Yuma itself received 10.54 inches of rain from May 7 through June 30. That covers eight weeks in which the community received an average of 1.32 inches per week.
There was 27 days of measurable rainfall, 11 in May over its last 25 days, and 16 in June. The longest measurable stretch of no measurable rainfall was six days, May 19-24. June had a five-day streak of no rain, June 23-27.
However, the rains returned just in time to send out the month on a soggy note. The damaging storm that rolled through last Wednesday night and early Thursday morning, along with another early-morning rainfall on Friday, followed by more that afternoon, dropped 1.26 inches.
That brought June’s total to 5.85 inches; May’s total was 4.69.
All figures are based on the measurements recorded at the CoAgMet weather station located at the Irrigation Research Foundation site. Of course, total inches vary throughout the region, with some areas receiving more, and some less. It is also not so rare to receive significant rainfall that adds up to around 10 inches, but rare it is when it consistently falls over the course of two months.
The rainy season began on Sunday, May 7, when Yuma received 0.19 of an inch. The single-day mark came on May 11, when a consistently-strong rain fell all day, totaling 2.08 inches. The next wettest day came on June 21, when 1.7 inches fell.
There was the potential for more heavy rain in the extended forecast for Tuesday through Saturday of this week, July 4-8. Many communities in the area were taking the pre-emptive step of canceling their Independence Day fireworks shows, as it seems the rain predictions are almost always coming true.
In fact, the rains did roll in late on the Fourth of July, dumping another 0.45 of an inch, followed by more rain at daybreak on Wednesday.
The Yuma community spent last Thursday morning cleaning up the mess left behind by a damaging storm that rolled through at about 12:30 a.m.

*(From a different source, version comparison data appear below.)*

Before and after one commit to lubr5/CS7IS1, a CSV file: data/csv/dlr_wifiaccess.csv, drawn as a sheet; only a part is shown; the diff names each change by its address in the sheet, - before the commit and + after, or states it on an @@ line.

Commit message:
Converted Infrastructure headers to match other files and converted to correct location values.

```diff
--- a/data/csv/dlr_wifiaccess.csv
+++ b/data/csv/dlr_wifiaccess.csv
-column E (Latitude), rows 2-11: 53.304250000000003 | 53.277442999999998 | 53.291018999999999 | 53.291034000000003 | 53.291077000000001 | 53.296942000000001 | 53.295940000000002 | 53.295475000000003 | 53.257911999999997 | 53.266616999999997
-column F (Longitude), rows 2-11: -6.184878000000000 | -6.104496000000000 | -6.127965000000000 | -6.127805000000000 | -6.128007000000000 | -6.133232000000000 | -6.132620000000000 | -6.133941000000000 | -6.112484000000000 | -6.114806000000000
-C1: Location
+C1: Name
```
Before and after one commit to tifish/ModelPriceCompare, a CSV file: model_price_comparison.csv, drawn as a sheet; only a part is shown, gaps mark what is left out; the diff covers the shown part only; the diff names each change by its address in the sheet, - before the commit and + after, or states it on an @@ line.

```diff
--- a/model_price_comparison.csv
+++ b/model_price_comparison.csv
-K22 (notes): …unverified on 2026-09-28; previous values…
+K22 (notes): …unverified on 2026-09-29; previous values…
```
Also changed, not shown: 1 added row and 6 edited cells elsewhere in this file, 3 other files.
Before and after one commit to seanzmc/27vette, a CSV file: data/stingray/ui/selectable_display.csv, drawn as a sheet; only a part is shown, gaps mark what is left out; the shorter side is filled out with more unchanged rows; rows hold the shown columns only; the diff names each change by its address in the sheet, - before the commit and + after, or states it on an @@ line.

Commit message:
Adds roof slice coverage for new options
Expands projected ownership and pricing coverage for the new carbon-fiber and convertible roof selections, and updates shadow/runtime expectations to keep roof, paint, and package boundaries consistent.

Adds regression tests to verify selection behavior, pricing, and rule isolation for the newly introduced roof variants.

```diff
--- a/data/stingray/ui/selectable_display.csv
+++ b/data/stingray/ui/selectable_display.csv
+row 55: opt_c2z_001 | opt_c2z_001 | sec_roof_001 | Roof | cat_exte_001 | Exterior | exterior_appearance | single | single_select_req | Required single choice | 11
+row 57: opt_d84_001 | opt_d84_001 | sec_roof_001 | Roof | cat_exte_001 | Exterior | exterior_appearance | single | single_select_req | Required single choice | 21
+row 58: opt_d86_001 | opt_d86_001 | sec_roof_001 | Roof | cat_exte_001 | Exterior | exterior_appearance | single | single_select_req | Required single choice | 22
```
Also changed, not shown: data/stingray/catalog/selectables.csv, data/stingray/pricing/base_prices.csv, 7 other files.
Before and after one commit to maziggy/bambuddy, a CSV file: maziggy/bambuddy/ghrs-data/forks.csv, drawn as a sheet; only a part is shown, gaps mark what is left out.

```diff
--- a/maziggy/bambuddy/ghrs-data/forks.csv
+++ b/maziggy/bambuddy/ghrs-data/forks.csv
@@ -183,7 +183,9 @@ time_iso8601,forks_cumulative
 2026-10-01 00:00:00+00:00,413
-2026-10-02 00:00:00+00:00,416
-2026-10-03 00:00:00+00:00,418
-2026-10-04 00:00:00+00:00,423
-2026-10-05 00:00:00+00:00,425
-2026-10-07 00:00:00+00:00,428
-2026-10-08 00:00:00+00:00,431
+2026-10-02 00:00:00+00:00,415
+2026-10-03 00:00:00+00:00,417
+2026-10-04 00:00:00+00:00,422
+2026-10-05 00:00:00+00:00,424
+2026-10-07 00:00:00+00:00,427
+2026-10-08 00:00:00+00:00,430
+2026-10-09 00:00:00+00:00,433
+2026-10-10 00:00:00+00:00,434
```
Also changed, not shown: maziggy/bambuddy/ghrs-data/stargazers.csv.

Dawn revealed multiple tree branches strewn all over, and yards and streets carpeted with leaves stripped out of trees.
There were a few full trees that were completely toppled over on the south side of town. There was one large pine tree that had been uprooted from where it once stood right in front of a residence at the corner of W. Seventh Ave. and S. Cedar St. Luckily, it fell toward the street. Another tree fell on top of a pickup on W. First Ave.
Strangely, though the whole town got hit by the storm, the north side of Yuma escaped any tree damage that was seen on the south side.
The City of Yuma opened the vacant lot located behind the former nursing home as a temporary branch dropoff site. The pile of tree branches quickly grew.
The storm featured high winds, plenty of hail (some as big as golf balls) and one-half inch of rain. The hail did its dirty work on gardens and flowers.
It also spread into the countryside, causing significant damage to some wheat and corn fields. Local agronomist Merlin VanDeraa estimated the damage area extended from Hyde to the west to about Schramm Feedlot to the east, roughly two to three miles north and south of Highway 34.
“The good thing around the Yuma area is there are only a handful of fields that won’t recover,” VanDeraa said. “Most of the corn is going to recover. Some wheat fields maybe had a 75-percent loss.”
Prior to the storm that hit the Yuma area, an even-more damaging storm cell pummeled north Yuma County a few hours earlier on Wednesday evening, stretching from around Clarkville to the county line to the east.
It particularly hit hard in the northeast corner, severely damaging corn, potato and watermelon fields. Greg Brophy said he found a handful of plants that may live in his watermelon crop north of Wray.
“If they do, they will need to start with fresh growth and so will be seven to 10 days later than normal,” he said.
Brophy added it might be enough for friends and family at the end of August, but one likely will not be finding any Brophy watermelons in the local grocery stores this summer.
There was some talk that multiple corn circles north of Wray might be replanted, in the hope of at least salvaging it for silage.
Plus the stretch between Burlington and Idalia was pounded by a severe storm Friday afternoon. It appeared that the hail damage was significant.
All the rain in May and early June did wonders for the current winter wheat crop.
However, current and continuing rains are more of a hinderance as the plants have stopped taking in water, which is just prolonging the plants finishing out and being ready to be threshed.
Plus, hail is starting to show up more throughout the area. Some fields in the area have suffered moderate to severe damage, but the majority seem ready for big production.
“Most of the wheat has a really good chance for significantly-above average yields,” local agronomist Merlin VanDeraa said.